- Valley growers need to see higher prices soon to make the decision to plant more cotton.
- Prices currently range between 91 and 92 cents per pound.
- Some growers are considering planting grain sorghum instead of cotton this year due to healthy market prices for grain.
Cotton modules await ginning during the 2011 harvest in the Lower Rio Grande Valley. Cotton planting this year has been delayed by rain-soaked fields.
“Prices last year were in the mid-80 cent range per pound,” Ribera said. “For this year, I would expect to have about 200,000 acres with futures prices for July around 91.4 cents.”
But, Ribera said, those prices might rise on news that the Indian government banned cotton exports.
“India is a net exporter of cotton,” he said. “But on March 5 they shut off exports.”
With one less player on the world cotton market, supplies could drop, causing world demand—and prices — to rise.

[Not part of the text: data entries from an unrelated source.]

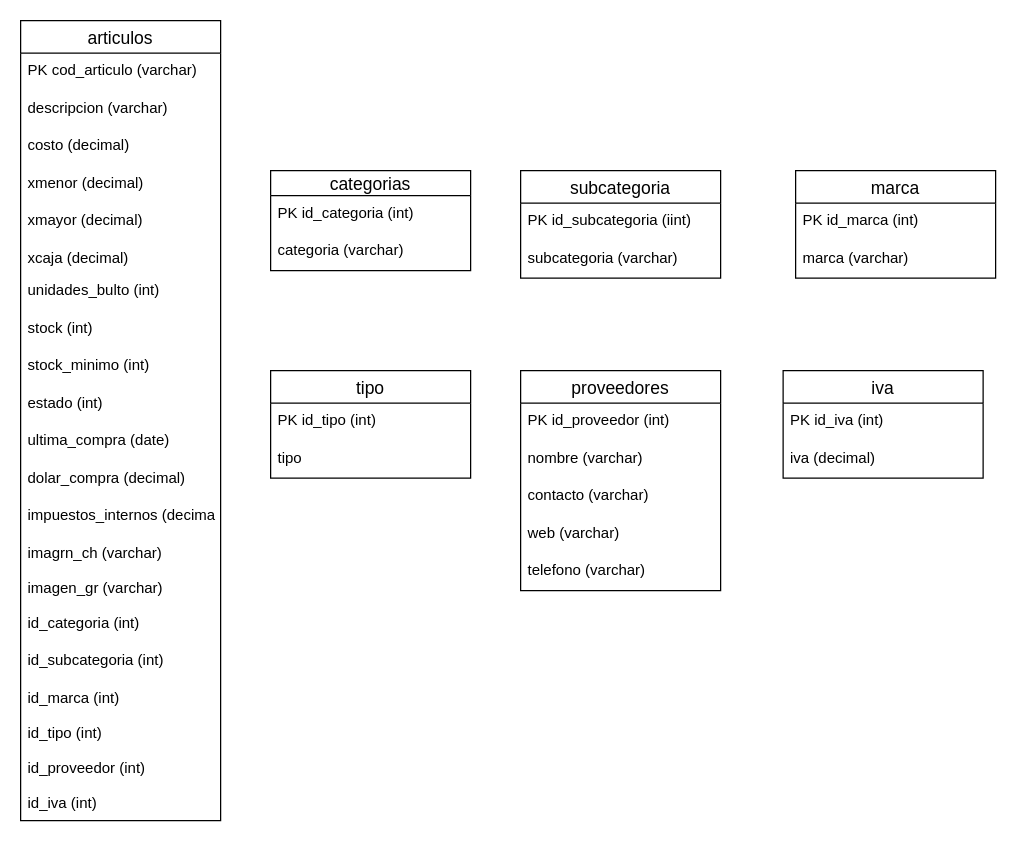
Above: BaseLocal.drawio in VeronicaMonzon/PHP (draw.io), before the change. Source tidied: cells renumbered, new cells numbered last; positions are measured from the earlier drawing's top-left corner, leaving out a move shared by most shapes. Both pictures are drawn from the tidied source at 125%, with x=0, y=0 at pixel (20, 20).
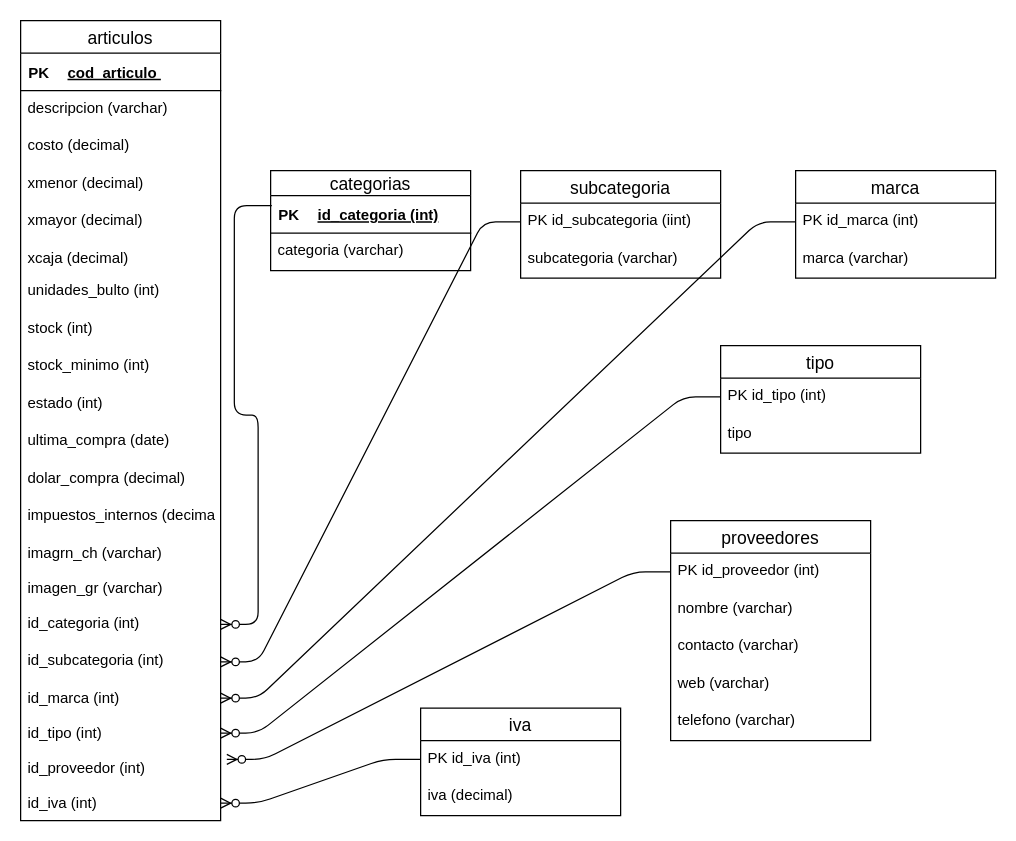
After the change.

The change refers to these unchanged cells:
```xml
<mxCell id="2" value="articulos" style="swimlane;fontStyle=0;horizontal=1;startSize=26;align=center;fontSize=14;" parent="1" vertex="1">
  <mxGeometry width="160" height="640" as="geometry" />
</mxCell>
<mxCell id="18" value="id_categoria (int)" style="text;strokeColor=none;fillColor=none;spacingLeft=4;spacingRight=4;overflow=hidden;points=[[0,0.5],[1,0.5]];portConstraint=eastwest;fontSize=12;" parent="2" vertex="1">
  <mxGeometry y="468" width="160" height="30" as="geometry" />
</mxCell>
<mxCell id="19" value="id_subcategoria (int)" style="text;strokeColor=none;fillColor=none;spacingLeft=4;spacingRight=4;overflow=hidden;points=[[0,0.5],[1,0.5]];portConstraint=eastwest;fontSize=12;" parent="2" vertex="1">
  <mxGeometry y="498" width="160" height="30" as="geometry" />
</mxCell>
<mxCell id="20" value="id_marca (int)" style="text;strokeColor=none;fillColor=none;spacingLeft=4;spacingRight=4;overflow=hidden;points=[[0,0.5],[1,0.5]];portConstraint=eastwest;fontSize=12;" parent="2" vertex="1">
  <mxGeometry y="528" width="160" height="28" as="geometry" />
</mxCell>
<mxCell id="21" value="id_tipo (int)" style="text;strokeColor=none;fillColor=none;spacingLeft=4;spacingRight=4;overflow=hidden;points=[[0,0.5],[1,0.5]];portConstraint=eastwest;fontSize=12;" parent="2" vertex="1">
  <mxGeometry y="556" width="160" height="28" as="geometry" />
</mxCell>
<mxCell id="22" value="id_proveedor (int)" style="text;strokeColor=none;fillColor=none;spacingLeft=4;spacingRight=4;overflow=hidden;points=[[0,0.5],[1,0.5]];portConstraint=eastwest;fontSize=12;" parent="2" vertex="1">
  <mxGeometry y="584" width="160" height="28" as="geometry" />
</mxCell>
<mxCell id="23" value="id_iva (int)" style="text;strokeColor=none;fillColor=none;spacingLeft=4;spacingRight=4;overflow=hidden;points=[[0,0.5],[1,0.5]];portConstraint=eastwest;fontSize=12;" parent="2" vertex="1">
  <mxGeometry y="612" width="160" height="28" as="geometry" />
</mxCell>
<mxCell id="24" value="categorias" style="swimlane;fontStyle=0;horizontal=1;startSize=20;align=center;fontSize=14;" parent="1" vertex="1">
  <mxGeometry x="200" y="120" width="160" height="80" as="geometry" />
</mxCell>
<mxCell id="28" value="PK id_subcategoria (iint)" style="text;strokeColor=none;fillColor=none;spacingLeft=4;spacingRight=4;overflow=hidden;points=[[0,0.5],[1,0.5]];portConstraint=eastwest;fontSize=12;" parent="27" vertex="1">
  <mxGeometry y="26" width="160" height="30" as="geometry" />
</mxCell>
<mxCell id="31" value="PK id_marca (int)" style="text;strokeColor=none;fillColor=none;spacingLeft=4;spacingRight=4;overflow=hidden;points=[[0,0.5],[1,0.5]];portConstraint=eastwest;fontSize=12;" parent="30" vertex="1">
  <mxGeometry y="26" width="160" height="30" as="geometry" />
</mxCell>
<mxCell id="34" value="PK id_tipo (int)" style="text;strokeColor=none;fillColor=none;spacingLeft=4;spacingRight=4;overflow=hidden;points=[[0,0.5],[1,0.5]];portConstraint=eastwest;fontSize=12;" parent="33" vertex="1">
  <mxGeometry y="26" width="160" height="30" as="geometry" />
</mxCell>
<mxCell id="37" value="PK id_proveedor (int)" style="text;strokeColor=none;fillColor=none;spacingLeft=4;spacingRight=4;overflow=hidden;points=[[0,0.5],[1,0.5]];portConstraint=eastwest;fontSize=12;" parent="36" vertex="1">
  <mxGeometry y="26" width="160" height="30" as="geometry" />
</mxCell>
<mxCell id="43" value="PK id_iva (int)" style="text;strokeColor=none;fillColor=none;spacingLeft=4;spacingRight=4;overflow=hidden;points=[[0,0.5],[1,0.5]];portConstraint=eastwest;fontSize=12;" parent="42" vertex="1">
  <mxGeometry y="26" width="160" height="30" as="geometry" />
</mxCell>
```

Diff of the diagram source:
```diff
@@
-    <mxCell id="3" value="PK cod_articulo (varchar)" style="text;strokeColor=none;fillColor=none;spacingLeft=4;spacingRight=4;overflow=hidden;fontSize=12;" parent="2" vertex="1">
-      <mxGeometry y="26" width="160" height="30" as="geometry" />
-    </mxCell>
+    <mxCell id="45" style="shape=table;startSize=0;childLayout=tableLayout;rowLines=0;fontStyle=0;align=center;strokeColor=none;fillColor=none;" parent="2" vertex="1">
+      <mxGeometry y="26" width="160" height="30" as="geometry" />
+    </mxCell>
+    <mxCell id="46" style="shape=partialRectangle;fillColor=none;top=0;left=0;bottom=1;right=0;" parent="45" vertex="1">
+      <mxGeometry width="160" height="30" as="geometry" />
+    </mxCell>
+    <mxCell id="47" value="PK" style="shape=partialRectangle;fillColor=none;top=0;left=0;bottom=0;right=0;fontStyle=1;overflow=hidden;" parent="46" vertex="1">
+      <mxGeometry width="30" height="30" as="geometry" />
+    </mxCell>
+    <mxCell id="48" value="cod_articulo " style="shape=partialRectangle;fillColor=none;top=0;left=0;bottom=0;right=0;align=left;spacingLeft=6;fontStyle=5;overflow=hidden;" parent="46" vertex="1">
+      <mxGeometry x="30" width="130" height="30" as="geometry" />
+    </mxCell>
@@
-    <mxCell id="25" value="PK id_categoria (int)" style="text;strokeColor=none;fillColor=none;spacingLeft=4;spacingRight=4;overflow=hidden;fontSize=12;" parent="24" vertex="1">
-      <mxGeometry y="20" width="160" height="30" as="geometry" />
-    </mxCell>
+    <mxCell id="49" style="shape=table;startSize=0;childLayout=tableLayout;rowLines=0;fontStyle=0;align=center;strokeColor=none;fillColor=none;" parent="24" vertex="1">
+      <mxGeometry y="20" width="160" height="30" as="geometry" />
+    </mxCell>
+    <mxCell id="50" style="shape=partialRectangle;fillColor=none;top=0;left=0;bottom=1;right=0;points=[[0,0.5],[1,0.5]];portConstraint=eastwest;" parent="49" vertex="1">
+      <mxGeometry width="160" height="30" as="geometry" />
+    </mxCell>
+    <mxCell id="51" value="PK" style="shape=partialRectangle;fillColor=none;top=0;left=0;bottom=0;right=0;fontStyle=1;overflow=hidden;" parent="50" vertex="1">
+      <mxGeometry width="30" height="30" as="geometry" />
+    </mxCell>
+    <mxCell id="52" value="id_categoria (int)" style="shape=partialRectangle;fillColor=none;top=0;left=0;bottom=0;right=0;align=left;spacingLeft=6;fontStyle=5;overflow=hidden;" parent="50" vertex="1">
+      <mxGeometry x="30" width="130" height="30" as="geometry" />
+    </mxCell>
@@
     <mxCell id="33" value="tipo" style="swimlane;fontStyle=0;horizontal=1;startSize=26;align=center;fontSize=14;" parent="1" vertex="1">
-      <mxGeometry x="200" y="280" width="160" height="86" as="geometry" />
+      <mxGeometry x="560" y="260" width="160" height="86" as="geometry" />
     </mxCell>
@@
     <mxCell id="36" value="proveedores" style="swimlane;fontStyle=0;horizontal=1;startSize=26;align=center;fontSize=14;" parent="1" vertex="1">
-      <mxGeometry x="400" y="280" width="160" height="176" as="geometry" />
+      <mxGeometry x="520" y="400" width="160" height="176" as="geometry" />
     </mxCell>
@@
     <mxCell id="42" value="iva" style="swimlane;fontStyle=0;horizontal=1;startSize=26;align=center;fontSize=14;" parent="1" vertex="1">
-      <mxGeometry x="610" y="280" width="160" height="86" as="geometry" />
+      <mxGeometry x="320" y="550" width="160" height="86" as="geometry" />
     </mxCell>
@@
+    <mxCell id="53" style="edgeStyle=entityRelationEdgeStyle;fontSize=12;html=1;endArrow=ERzeroToMany;endFill=1;entryX=1;entryY=0.5;entryDx=0;entryDy=0;exitX=0.006;exitY=0.267;exitDx=0;exitDy=0;exitPerimeter=0;" parent="1" edge="1" source="50" target="18">
+      <mxGeometry relative="1" as="geometry" />
+    </mxCell>
+    <mxCell id="54" style="edgeStyle=entityRelationEdgeStyle;fontSize=12;html=1;endArrow=ERzeroToMany;endFill=1;entryX=1;entryY=0.5;entryDx=0;entryDy=0;exitX=0;exitY=0.5;exitDx=0;exitDy=0;" parent="1" edge="1" source="28" target="19">
+      <mxGeometry relative="1" as="geometry" />
+    </mxCell>
+    <mxCell id="55" style="edgeStyle=entityRelationEdgeStyle;fontSize=12;html=1;endArrow=ERzeroToMany;endFill=1;entryX=1;entryY=0.5;entryDx=0;entryDy=0;exitX=0;exitY=0.5;exitDx=0;exitDy=0;" parent="1" edge="1" source="31" target="20">
+      <mxGeometry relative="1" as="geometry" />
+    </mxCell>
+    <mxCell id="56" style="edgeStyle=entityRelationEdgeStyle;fontSize=12;html=1;endArrow=ERzeroToMany;endFill=1;exitX=0;exitY=0.5;exitDx=0;exitDy=0;" parent="1" edge="1" source="34" target="21">
+      <mxGeometry relative="1" as="geometry" />
+    </mxCell>
+    <mxCell id="57" style="edgeStyle=entityRelationEdgeStyle;fontSize=12;html=1;endArrow=ERzeroToMany;endFill=1;entryX=1.031;entryY=0.25;entryDx=0;entryDy=0;entryPerimeter=0;exitX=0;exitY=0.5;exitDx=0;exitDy=0;" parent="1" edge="1" source="37" target="22">
+      <mxGeometry relative="1" as="geometry" />
+    </mxCell>
+    <mxCell id="58" style="edgeStyle=entityRelationEdgeStyle;fontSize=12;html=1;endArrow=ERzeroToMany;endFill=1;exitX=0;exitY=0.5;exitDx=0;exitDy=0;" parent="1" edge="1" source="43" target="23">
+      <mxGeometry relative="1" as="geometry" />
+    </mxCell>
```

“What matters is how long that ban will be in effect,” Ribera said. “So far, there’s been no serious impact on cotton futures prices. The market seems to still be waiting. But if the ban stands, Valley growers might be able to benefit from higher world prices.”
Prices currently range between 91 and 92 cents per pound, he said.
Cowan said Valley growers need to see higher prices soon to make the decision to plant more cotton.
“If the market responds immediately to India’s export ban with higher prices, it may not be too late for growers to switch from grain sorghum to cotton, but it will have to happen quickly because there’s a lot of ground to plant at this point,” he said.
In the meantime, healthy prices for grain sorghum are pulling growers that way, Cowan said.
“Local contracts for grain sorghum right now are at about $10 per hundredweight. That’s higher than usual. In fact, it’s pretty darn high considering prices have historically been in the $3.50 to $4 range (per hundredweight).”
But while prices have more than doubled, the cost of growing the crop has also gone up.
“It’s always a challenge to make a profit, but at $10, growers can make money. Of course, they have to make the crop first.”
In the end, the question of what and how much to plant may come down to risk, Cowan said.
“Cotton is an expensive crop to grow, so it might just come down to the risk a grower is willing to take, especially after the really dry season we had last year.”